Format

Send to

Choose Destination
J Pharmacol Toxicol Methods. 2019 Jul 15:106612. doi: 10.1016/j.vascn.2019.106612. [Epub ahead of print]

Electrophysiological characterization of drug response in hSC-derived cardiomyocytes using voltage-sensitive optical platforms.

Author information

1
Vala Sciences Inc., 6370 Nancy Ridge Drive, Suite 106, San Diego, CA 92121, USA.
2
Clyde Biosciences Ltd, BioCity Scotland, Bo'Ness Road, Newhouse, Lanarkshire, Scotland ML1 5UH, United Kingdom; Institute of Cardiovascular and Medical Sciences, College of Medical, Veterinary and Life Science, University of Glasgow, 126 University Place, Glasgow G12 8TA, United Kingdom.
3
Q-State Biosciences Inc., 179 Sidney Street, Cambridge, MA 02139, USA.
4
Department of Biomedical Engineering, The Johns Hopkins University, 720 Rutland Ave., Baltimore, MD 21205, USA.
5
Health and Environmental Sciences Institute, Washington, D.C. 20009, USA. Electronic address: jpierson@hesiglobal.org.
6
AbbVie, 1 North Waukegan Road, Department ZR-13, Building AP-9A, North Chicago, IL 60064-6119, USA.

Abstract

INTRODUCTION:

Voltage-sensitive optical (VSO) sensors offer a minimally invasive method to study the time course of repolarization of the cardiac action potential (AP). This Comprehensive in vitro Proarrhythmia Assay (CiPA) cross-platform study investigates protocol design and measurement variability of VSO sensors for preclinical cardiac electrophysiology assays.

METHODS:

Three commercial and one academic laboratory completed a limited study of the effects of 8 blinded compounds on the electrophysiology of 2 commercial lines of human induced pluripotent stem-cell derived cardiomyocytes (hSC-CMs). Acquisition technologies included CMOS camera and photometry; fluorescent voltage sensors included di-4-ANEPPS, FluoVolt and genetically encoded QuasAr2. The experimental protocol was standardized with respect to cell lines, plating and maintenance media, blinded compounds, and action potential parameters measured.
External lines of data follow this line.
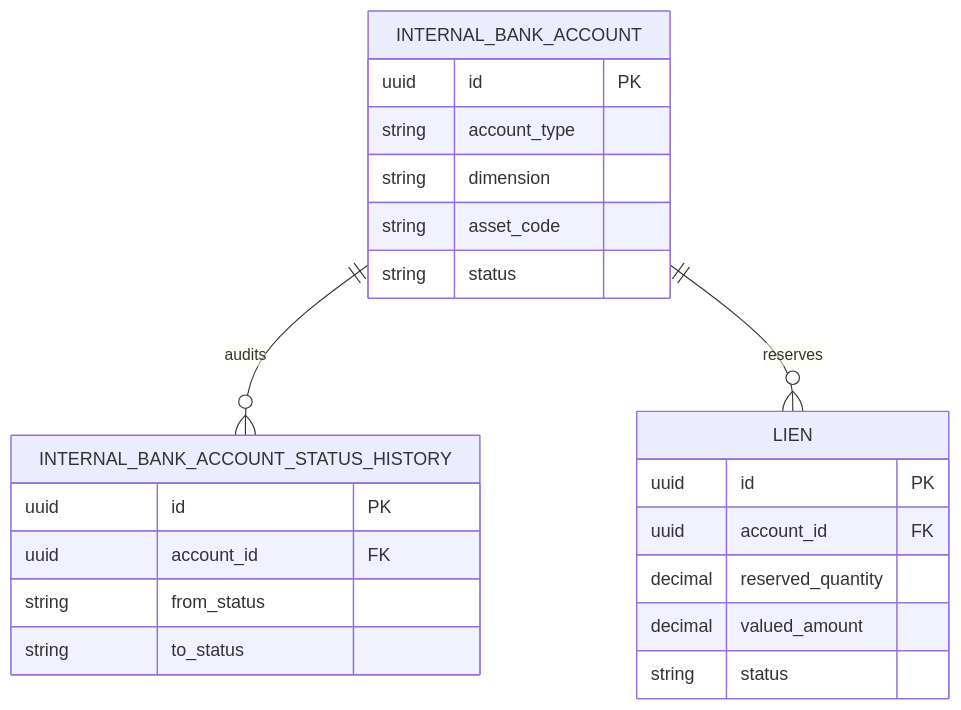
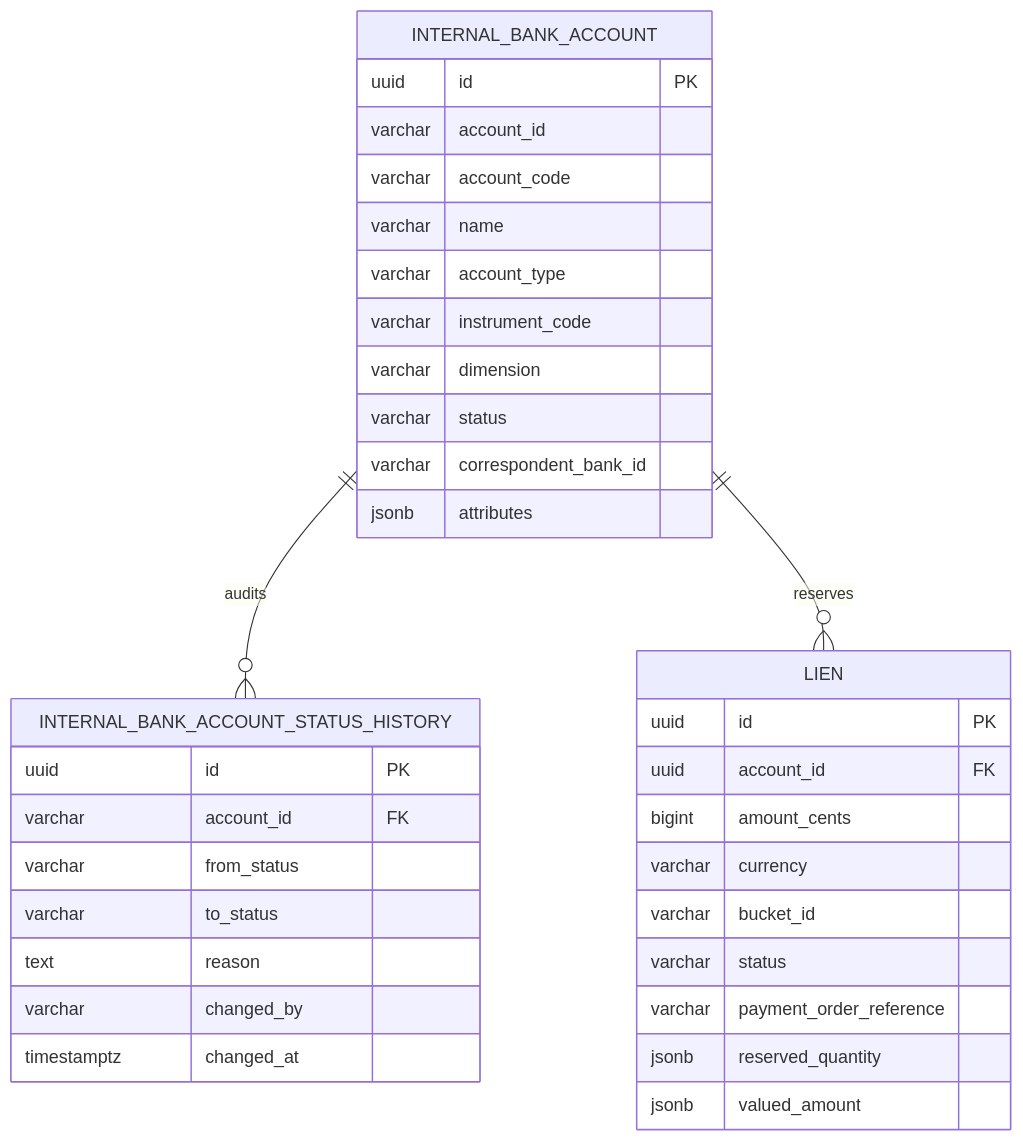
The fifth of 13 diagrams in docs/architecture/data-model.md (meridianhub/meridian), drawn with Mermaid before and after one commit. The commit also changed other lines of this file, not shown here.

First line of the commit message:
docs: Fill ER diagram attribute blocks with canonical schema

````diff
--- a/docs/architecture/data-model.md
+++ b/docs/architecture/data-model.md
@@ -387,25 +485,37 @@
 ```mermaid
 erDiagram
     INTERNAL_BANK_ACCOUNT ||--o{ INTERNAL_BANK_ACCOUNT_STATUS_HISTORY : audits
     INTERNAL_BANK_ACCOUNT ||--o{ LIEN : reserves
     INTERNAL_BANK_ACCOUNT {
         uuid id PK
-        string account_type
-        string dimension
-        string asset_code
-        string status
+        varchar account_id
+        varchar account_code
+        varchar name
+        varchar account_type
+        varchar instrument_code
+        varchar dimension
+        varchar status
+        varchar correspondent_bank_id
+        jsonb attributes
     }
     INTERNAL_BANK_ACCOUNT_STATUS_HISTORY {
         uuid id PK
-        uuid account_id FK
-        string from_status
-        string to_status
+        varchar account_id FK
+        varchar from_status
+        varchar to_status
+        text reason
+        varchar changed_by
+        timestamptz changed_at
     }
     LIEN {
         uuid id PK
         uuid account_id FK
-        decimal reserved_quantity
-        decimal valued_amount
-        string status
+        bigint amount_cents
+        varchar currency
+        varchar bucket_id
+        varchar status
+        varchar payment_order_reference
+        jsonb reserved_quantity
+        jsonb valued_amount
     }
 ```
````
Serum-free media was used to study the action of drugs, but the exact composition and the protocols for cell preparation and drug additions varied among sites.
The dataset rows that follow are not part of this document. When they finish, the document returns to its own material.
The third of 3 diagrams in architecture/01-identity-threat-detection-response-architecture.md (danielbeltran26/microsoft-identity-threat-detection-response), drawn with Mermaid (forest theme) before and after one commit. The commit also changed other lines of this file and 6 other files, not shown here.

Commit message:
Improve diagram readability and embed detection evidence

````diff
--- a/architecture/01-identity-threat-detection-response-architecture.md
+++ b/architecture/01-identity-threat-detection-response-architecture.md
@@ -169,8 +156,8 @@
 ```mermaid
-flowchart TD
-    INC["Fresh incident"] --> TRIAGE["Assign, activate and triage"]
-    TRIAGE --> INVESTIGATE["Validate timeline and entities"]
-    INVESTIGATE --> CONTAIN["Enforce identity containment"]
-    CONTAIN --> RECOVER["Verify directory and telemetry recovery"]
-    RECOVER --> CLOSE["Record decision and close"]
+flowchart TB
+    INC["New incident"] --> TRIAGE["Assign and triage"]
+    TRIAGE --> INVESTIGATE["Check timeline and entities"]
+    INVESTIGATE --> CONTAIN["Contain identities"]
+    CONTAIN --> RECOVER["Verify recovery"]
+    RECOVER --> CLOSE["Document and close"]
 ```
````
RESULTS:

Baseline AP waveforms differed across platforms and between cell types. Despite these differences, the relative responses to four selective ion channel blockers (E-4031, nifedipine, mexiletine, and JNJ 303 blocking IKr, ICaL, INa, and IKs, respectively) were similar across all platforms and cell lines although the absolute changes differed. Similarly, four mixed ion channel blockers (flecainide, moxifloxacin, quinidine, and ranolazine) had comparable effects in all platforms. Differences in repolarisation time course and response to drugs could be attributed to cell type and experimental method differences such as composition of the assay media, stimulated versus spontaneous activity, and single versus cumulative compound addition.

DISCUSSION:
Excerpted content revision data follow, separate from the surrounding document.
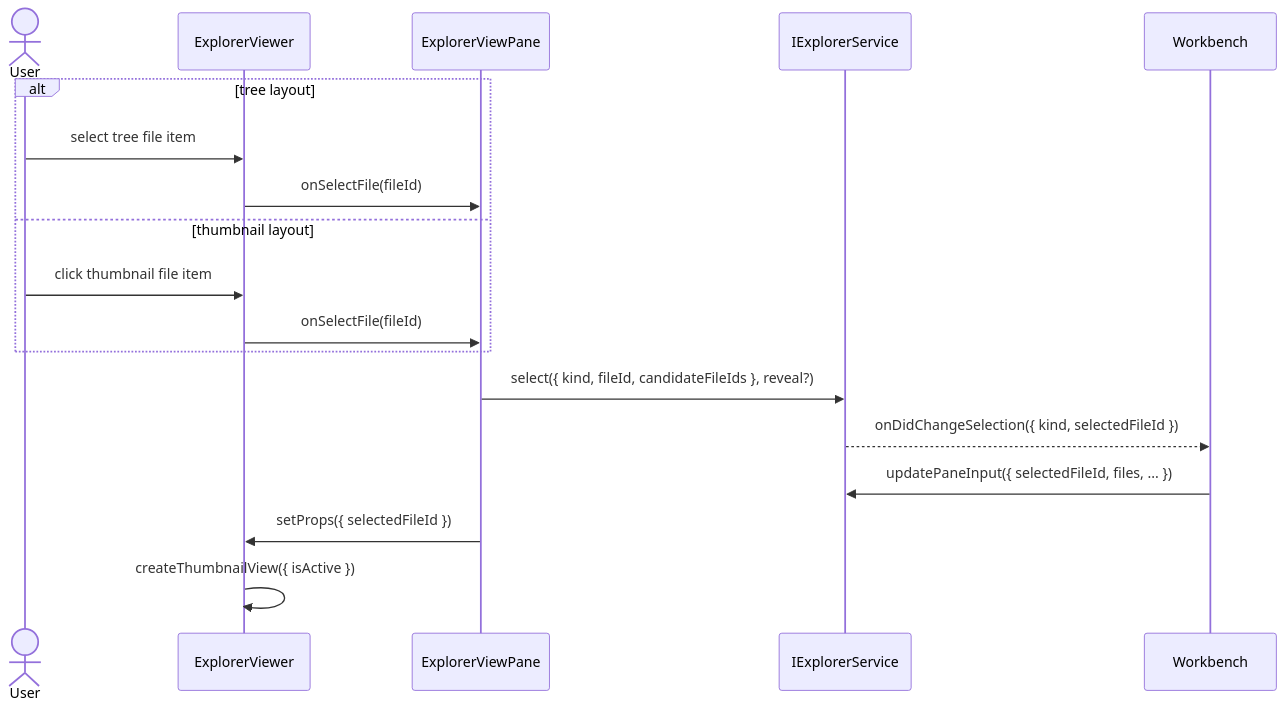
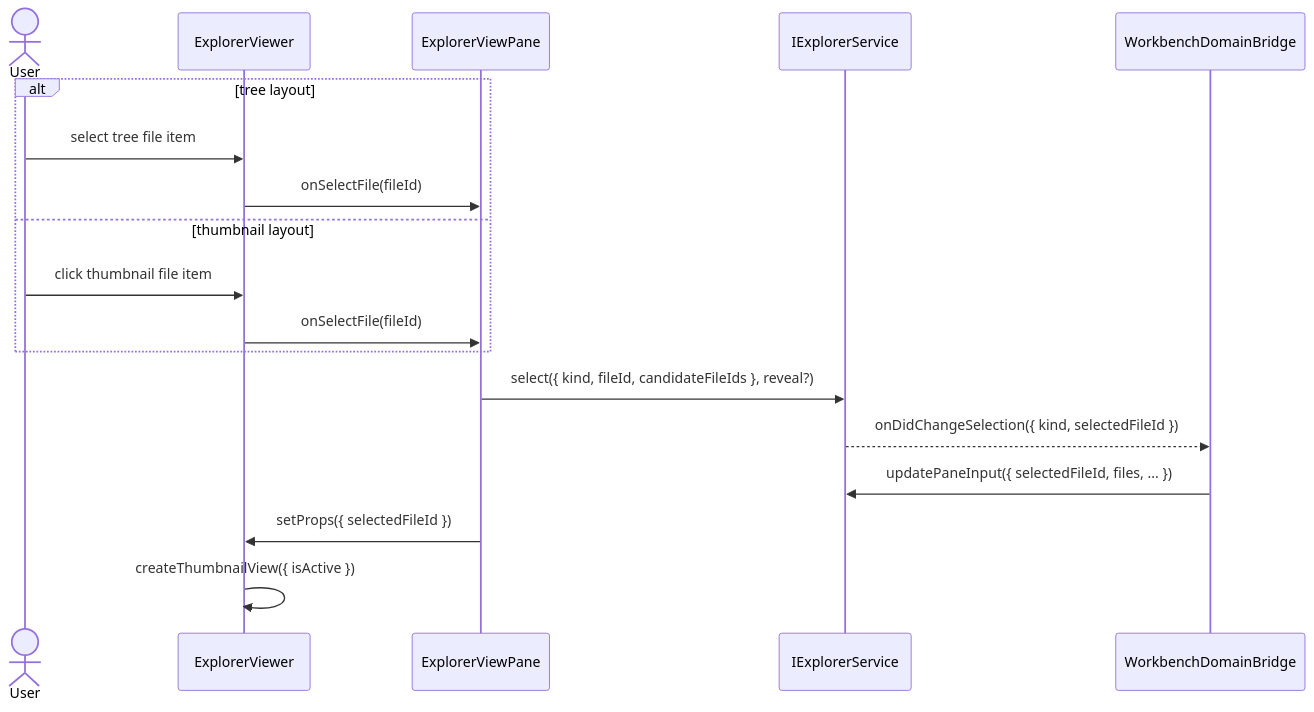
The third of 6 diagrams in .github/instructions/thumbnail.instructions.md (chogng/conductor), drawn with Mermaid before and after one commit. The commit also changed 34 other files, not shown here.

````diff
--- a/.github/instructions/thumbnail.instructions.md
+++ b/.github/instructions/thumbnail.instructions.md
@@ -119,21 +119,21 @@
 ```mermaid
 sequenceDiagram
     actor User
     participant ExplorerViewer
     participant ExplorerViewPane
     participant ExplorerService as IExplorerService
-    participant Workbench
+    participant DomainBridge as WorkbenchDomainBridge
 
     alt tree layout
         User->>ExplorerViewer: select tree file item
         ExplorerViewer->>ExplorerViewPane: onSelectFile(fileId)
     else thumbnail layout
         User->>ExplorerViewer: click thumbnail file item
         ExplorerViewer->>ExplorerViewPane: onSelectFile(fileId)
     end
     ExplorerViewPane->>ExplorerService: select({ kind, fileId, candidateFileIds }, reveal?)
-    ExplorerService-->>Workbench: onDidChangeSelection({ kind, selectedFileId })
-    Workbench->>ExplorerService: updatePaneInput({ selectedFileId, files, ... })
+    ExplorerService-->>DomainBridge: onDidChangeSelection({ kind, selectedFileId })
+    DomainBridge->>ExplorerService: updatePaneInput({ selectedFileId, files, ... })
     ExplorerViewPane->>ExplorerViewer: setProps({ selectedFileId })
     ExplorerViewer->>ExplorerViewer: createThumbnailView({ isActive })
 ```
````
In conclusion, VSOs represent a powerful and appropriate method to assess the electrophysiological effects of drugs on iPSC-CMs for the evaluation of proarrhythmic risk. Protocol considerations and recommendations are provided toward standardizing conditions to reduce variability of baseline AP waveform characteristics and drug responses.

KEYWORDS:

Action potential; Cardiac electrophysiology; Comprehensive in vitro proarrhythmia assay (CiPA); ICH S7B; Methods; Safety pharmacology; Stem cell-derived cardiomyocyte; Torsades de pointes (TdP) arrhythmia; Voltage-sensitive optical sensors; hERG

Supplemental Content

Full text links

Icon for Elsevier Science
Loading ...
Support Center